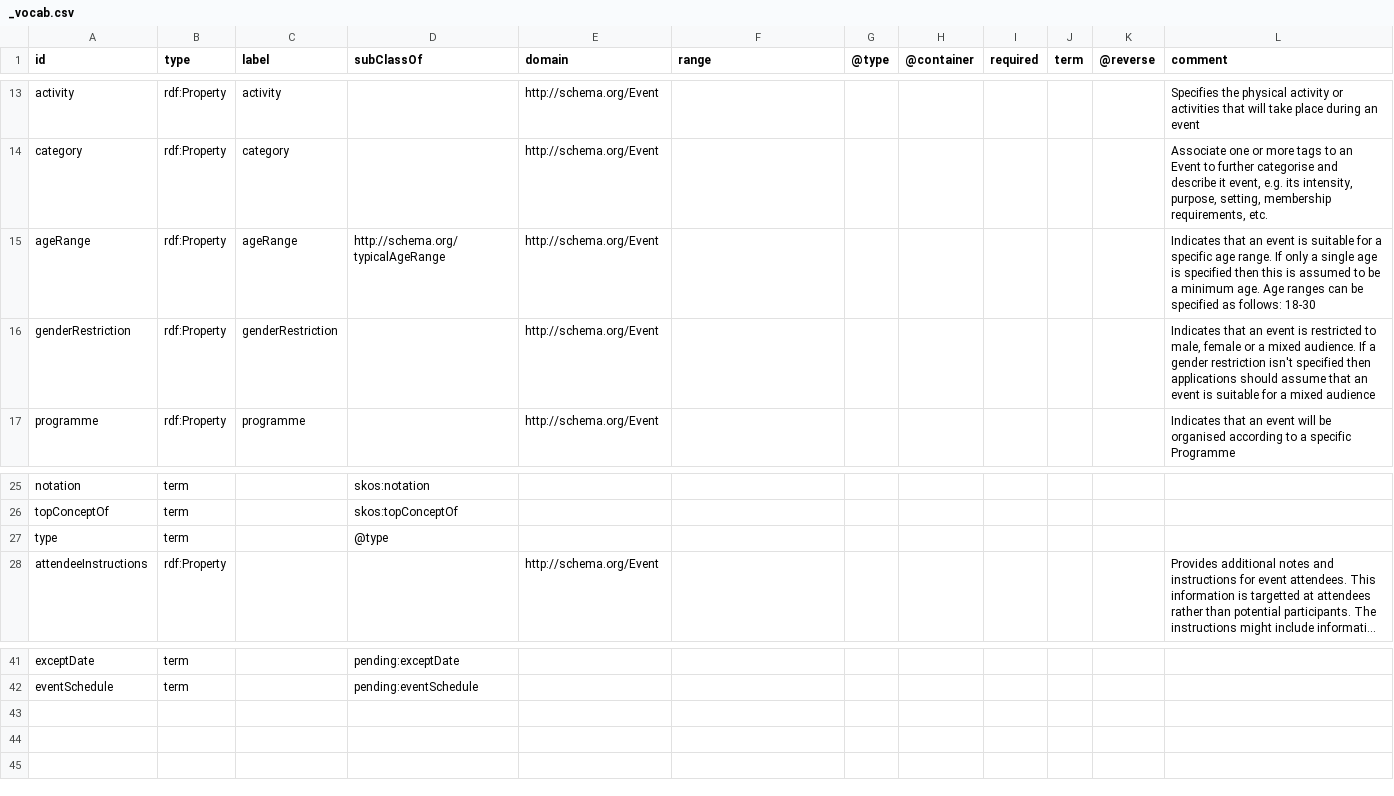
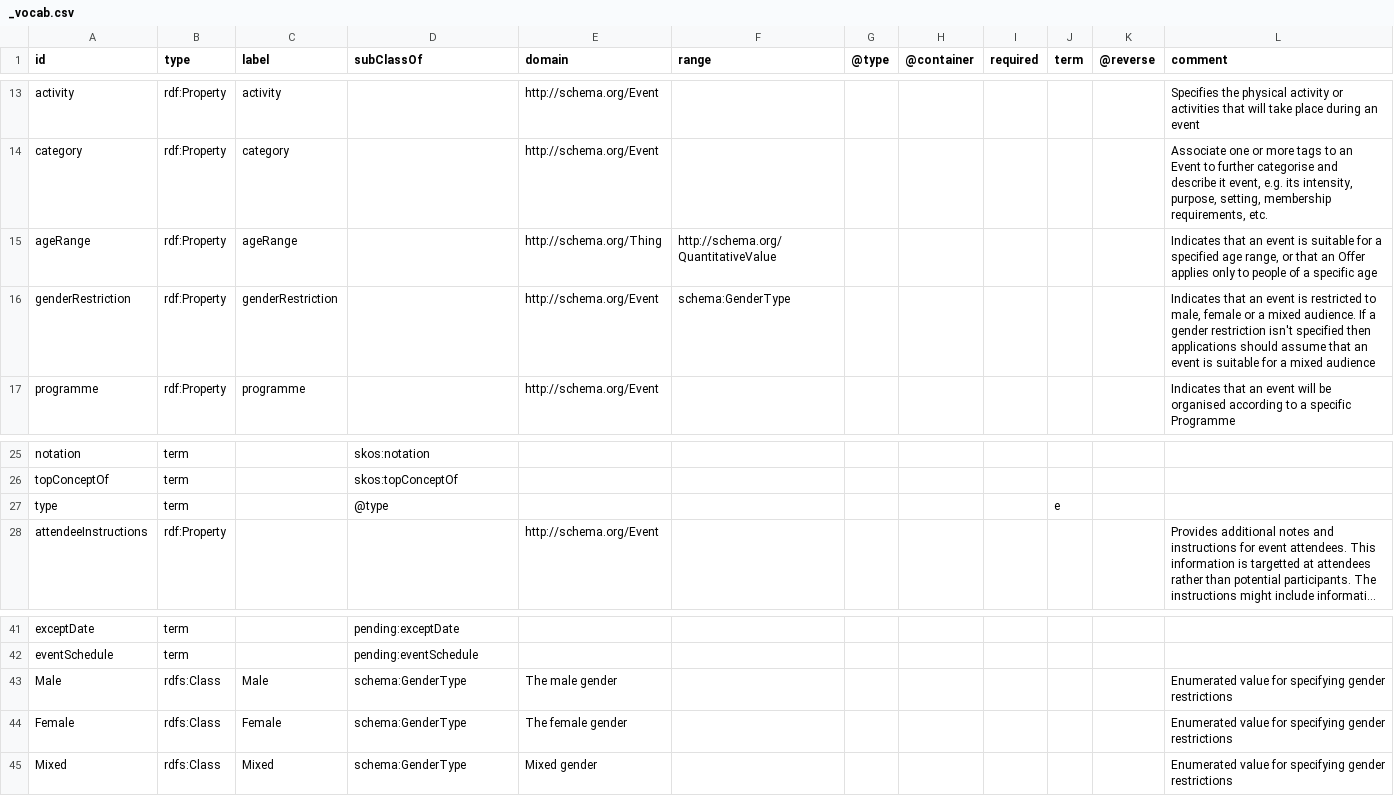
Before and after one commit to openactive/openactive.github.io, a CSV file: _vocab.csv, drawn as a sheet; only a part is shown, gaps mark what is left out; long unchanged cells end in …; the diff names each change by its address in the sheet, - before the commit and + after, or states it on an @@ line.

Commit message:
ageRange and genderRestriction

```diff
--- a/_vocab.csv
+++ b/_vocab.csv
-D15 (subClassOf): http://schema.org/typicalAgeRange
+D15 (subClassOf): (empty)
-E15 (domain): http://schema.org/Event
+E15 (domain): http://schema.org/Thing
-F15 (range): (empty)
+F15 (range): http://schema.org/QuantitativeValue
-L15 (comment): …for a specific age range. If only a single age is specified then this is assumed to be a minimum age. Age ranges can be specified as follows: 18-30
+L15 (comment): …for a specified age range, or that an Offer applies only to people of a specific age
-F16 (range): (empty)
+F16 (range): schema:GenderType
-J27 (term): (empty)
+J27 (term): e
+row 43: Male | rdfs:Class | Male | schema:GenderType | The male gender |  |  |  |  |  |  | Enumerated value for specifying gender restrictions
+row 44: Female | rdfs:Class | Female | schema:GenderType | The female gender |  |  |  |  |  |  | Enumerated value for specifying gender restrictions
+row 45: Mixed | rdfs:Class | Mixed | schema:GenderType | Mixed gender |  |  |  |  |  |  | Enumerated value for specifying gender restrictions
```
Also changed, not shown: 3 other files.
..........
Please copy the preceding records exactly and omit the images.

Before and after one commit to openactive/openactive.github.io, a CSV file: _vocab.csv, drawn as a sheet; only a part is shown, gaps mark what is left out; long unchanged cells end in …; the diff names each change by its address in the sheet, - before the commit and + after, or states it on an @@ line.

Commit message:
ageRange and genderRestriction

```diff
--- a/_vocab.csv
+++ b/_vocab.csv
-D15 (subClassOf): http://schema.org/typicalAgeRange
+D15 (subClassOf): (empty)
-E15 (domain): http://schema.org/Event
+E15 (domain): http://schema.org/Thing
-F15 (range): (empty)
+F15 (range): http://schema.org/QuantitativeValue
-L15 (comment): …for a specific age range. If only a single age is specified then this is assumed to be a minimum age. Age ranges can be specified as follows: 18-30
+L15 (comment): …for a specified age range, or that an Offer applies only to people of a specific age
-F16 (range): (empty)
+F16 (range): schema:GenderType
-J27 (term): (empty)
+J27 (term): e
+row 43: Male | rdfs:Class | Male | schema:GenderType | The male gender |  |  |  |  |  |  | Enumerated value for specifying gender restrictions
+row 44: Female | rdfs:Class | Female | schema:GenderType | The female gender |  |  |  |  |  |  | Enumerated value for specifying gender restrictions
+row 45: Mixed | rdfs:Class | Mixed | schema:GenderType | Mixed gender |  |  |  |  |  |  | Enumerated value for specifying gender restrictions
```
Also changed, not shown: 3 other files.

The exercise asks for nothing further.